◆ **Task goal**: Only lines holding the string "depth" are wanted; copy each one from the material.
[Opening Records for this task section]
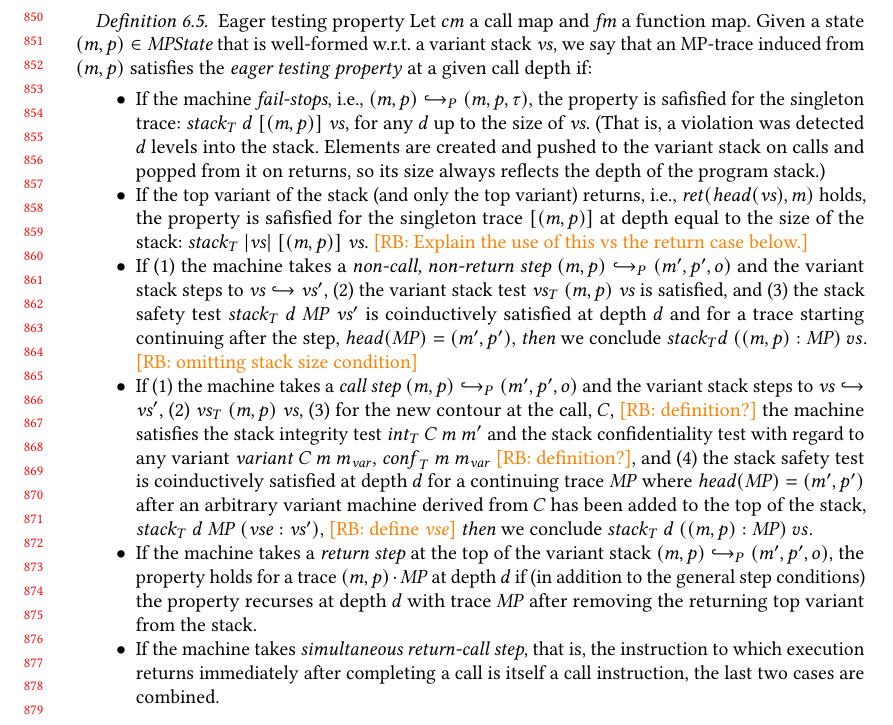
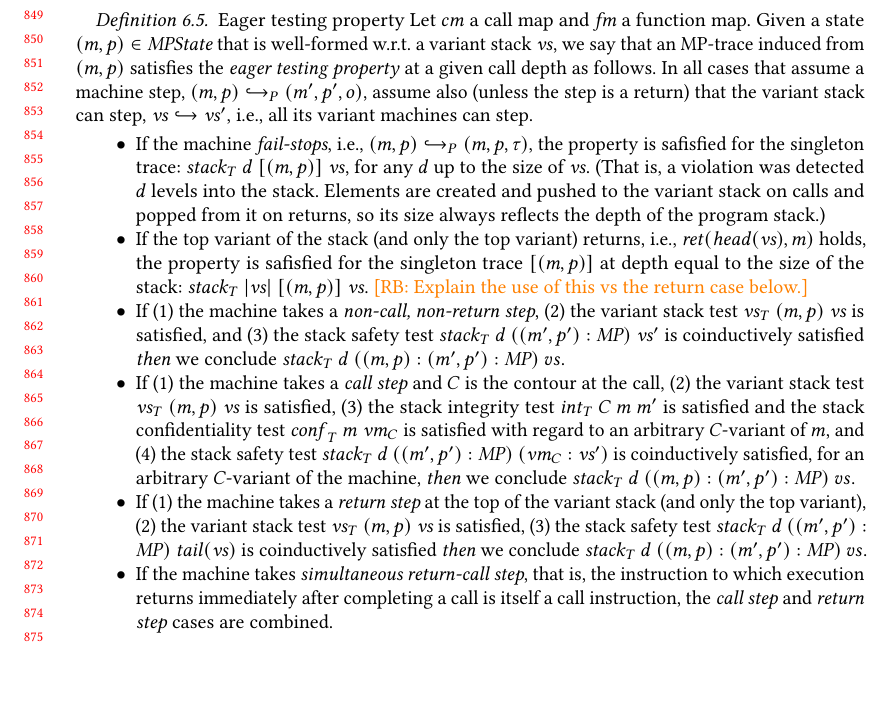
Before and after one commit to bcpierce00/interfering, a LaTeX paper (main.tex): part of page 18 of 25, cut at the place of the change, the shorter picture padded with empty space. Compiled offline with pdfLaTeX.

Commit message:
More compact/formal phrasing of Definition 6.5

```diff
--- a/main.tex
+++ b/main.tex
@@ -2069,7 +2069,12 @@ according to a contour $C$.
   Let $\callmap$ a call map and $\codemap$ a function map. Given a state
   $(\mach, \pol) \in \MPS$ that is well-formed w.r.t. a variant stack $\vs$, we
   say that an MP-trace induced from $(\mach, \pol)$ satisfies the \emph{eager
-  testing property} at a given call depth if:
+  testing property} at a given call depth as follows.
+% Refactor repetitive notation before case split
+  In all cases that assume a machine step, $(\mach, \pol) \hookrightarrow_P
+  (\mach', \pol', \obs)$, assume also (unless the step is a return) that the
+  variant stack can step, $\vs \hookrightarrow \vs'$, i.e., all its variant
+  machines can step.
 
 %  Let $\callmap$ a call map and $\codemap$ a code map. Given a state $(\mach,
 %  \pol) \in \MPS$ that is well-formed w.r.t. a variant stack $\vs$ and induces
@@ -2094,43 +2099,40 @@ according to a contour $C$.
     use of this vs the return case below.}
 
   \item If
-    %
-    (1) the machine takes a \emph{non-call, non-return step} $(\mach,
-    \pol) \hookrightarrow_P (\mach', \pol', \obs)$ and the variant stack steps
-    to $\vs \hookrightarrow \vs'$,
-    %
-    (2) the variant stack test $\mathit{\vs}_T ~
-    (\mach, \pol) ~ \vs$ is satisfied, and
-    %
-    (3) the stack safety test
-    $\mathit{stack}_T ~ d ~ \MPT ~ \vs'$ is coinductively satisfied at depth $d$
-    and for a trace starting continuing after the step, $\head(\MPT) = (\mach',
-    \pol')$,
-    %
-    {\em then} we conclude $\mathit{stack}_T d ~ ((\mach, \pol) : \MPT) ~ vs$.
-    \rb{omitting stack size condition}
+%
+    (1) the machine takes a \emph{non-call, non-return step},
+%
+    (2) the variant stack test $\mathit{\vs}_T ~ (\mach, \pol) ~ \vs$ is
+    satisfied, and
+%
+    (3) the stack safety test $\mathit{stack}_T ~ d ~ ((\mach', \pol') : \MPT) ~
+    \vs'$ is coinductively satisfied % at depth $d$
+    %% and for a trace starting continuing after the step, $\head(\MPT) = (\mach',
+    %% \pol')$,
+%
+    {\em then} we conclude $\mathit{stack}_T ~ d ~ ((\mach, \pol) : (\mach',
+    \pol') : \MPT) ~ vs$.
+    %% \rb{omitting stack size condition}
 
   \item
 %
-    If (1) the machine takes a \emph{call step} $(\mach, \pol) \hookrightarrow_P
-    (\mach', \pol', \obs)$ and the variant stack steps to $\vs \hookrightarrow
-    \vs'$,
-%
-    (2) $\mathit{\vs}_T ~ (\mach, \pol) ~ \vs$,
-%
-    (3) for the new contour at the call, $\contour$, \rb{definition?} the
-    machine satisfies the stack integrity test $\mathit{int}_T ~ \contour ~
-    \mach ~ \mach'$ and the stack confidentiality test with regard to any
-    variant $\mathit{variant} ~ C ~ \mach ~ \mach_{\mathit{var}}$,
-    $\mathit{conf}_T ~ \mach ~ \mach_{\mathit{var}}$ \rb{definition?},
-%
-    and (4) the stack safety test is coinductively satisfied at depth $d$ for a
-    continuing trace $\MPT$ where $\head(\MPT) = (\mach', \pol')$ after an
-    arbitrary variant machine derived from $\contour$ has been added to the top
-    of the stack, $\mathit{stack}_T ~ d ~ \MPT ~ (\vse : \vs')$, \rb{define
-      $\vse$}
-%
-    {\em then} we conclude $\mathit{stack}_T ~ d ~ ((\mach, \pol) : \MPT) ~ vs$.
+    If (1) the machine takes a \emph{call step} and $\contour$ is the contour at
+    the call,
+%
+    (2) the variant stack test $\mathit{\vs}_T ~ (\mach, \pol) ~ \vs$ is
+    satisfied,
+%
+    (3) the stack integrity test $\mathit{int}_T ~ \contour ~ \mach ~ \mach'$ is
+    satisfied and the stack confidentiality test $\mathit{conf}_T ~ \mach ~
+    \vm{\contour}$ is satisfied with regard to an arbitrary $\contour$-variant
+    of $\mach$,
+%
+    and (4) the stack safety test $\mathit{stack}_T ~ d ~ ((\mach', \pol') :
+    \MPT) ~ (\vm{\contour} : \vs')$ is coinductively satisfied, for an arbitrary
+    $\contour$-variant of the machine,
+%
+    {\em then} we conclude $\mathit{stack}_T ~ d ~ ((\mach, \pol) : (\mach',
+    \pol') : \MPT) ~ vs$.
 
     %% the contour $\contour$ is updated based on the top of the current machine.
     %% For the property to hold for a trace $(\mach, \pol) \cdot \MPT$ at depth $d$
@@ -2140,16 +2142,24 @@ according to a contour $C$.
     %% and the property recurses on an arbitrary variant at the new contour
     %% at depth $d$ with trace $\MPT$.
 
-  \item If the machine takes a \emph{return step} at the top of the variant stack
-    $(\mach, \pol) \hookrightarrow_P (\mach', \pol', \obs)$,
-    the property holds for a trace $(\mach, \pol) \cdot \MPT$ at depth $d$
-    if (in addition to the general step conditions)
-    the property recurses at depth $d$ with trace $\MPT$
-    after removing the returning top variant from the stack.
+  \item
+%
+    If (1) the machine takes a \emph{return step} at the top of the variant
+    stack (and only the top variant),
+%
+    (2) the variant stack test $\mathit{\vs}_T ~ (\mach, \pol) ~ \vs$ is
+    satisfied,
+%
+    (3) the stack safety test $\mathit{stack}_T ~ d ~ ((\mach', \pol') : \MPT) ~
+    \mathit{tail}(\vs)$ is coinductively satisfied
+%
+    {\em then} we conclude $\mathit{stack}_T ~ d ~ ((\mach, \pol) : (\mach',
+    \pol') : \MPT) ~ vs$.
 
   \item If the machine takes \emph{simultaneous return-call step}, that is, the
     instruction to which execution returns immediately after completing a call
-    is itself a call instruction, the last two cases are combined.
+    is itself a call instruction, the \emph{call step} and \emph{return step}
+    cases are combined.
 
   \end{itemize}
 
```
[Closing Records for this task section]
◆ **Task answer**:
-  testing property} at a given call depth if:
+  testing property} at a given call depth as follows.
-    $\mathit{stack}_T ~ d ~ \MPT ~ \vs'$ is coinductively satisfied at depth $d$
+    \vs'$ is coinductively satisfied % at depth $d$
-    and (4) the stack safety test is coinductively satisfied at depth $d$ for a
     %% For the property to hold for a trace $(\mach, \pol) \cdot \MPT$ at depth $d$
     %% at depth $d$ with trace $\MPT$.
-    the property holds for a trace $(\mach, \pol) \cdot \MPT$ at depth $d$
-    the property recurses at depth $d$ with trace $\MPT$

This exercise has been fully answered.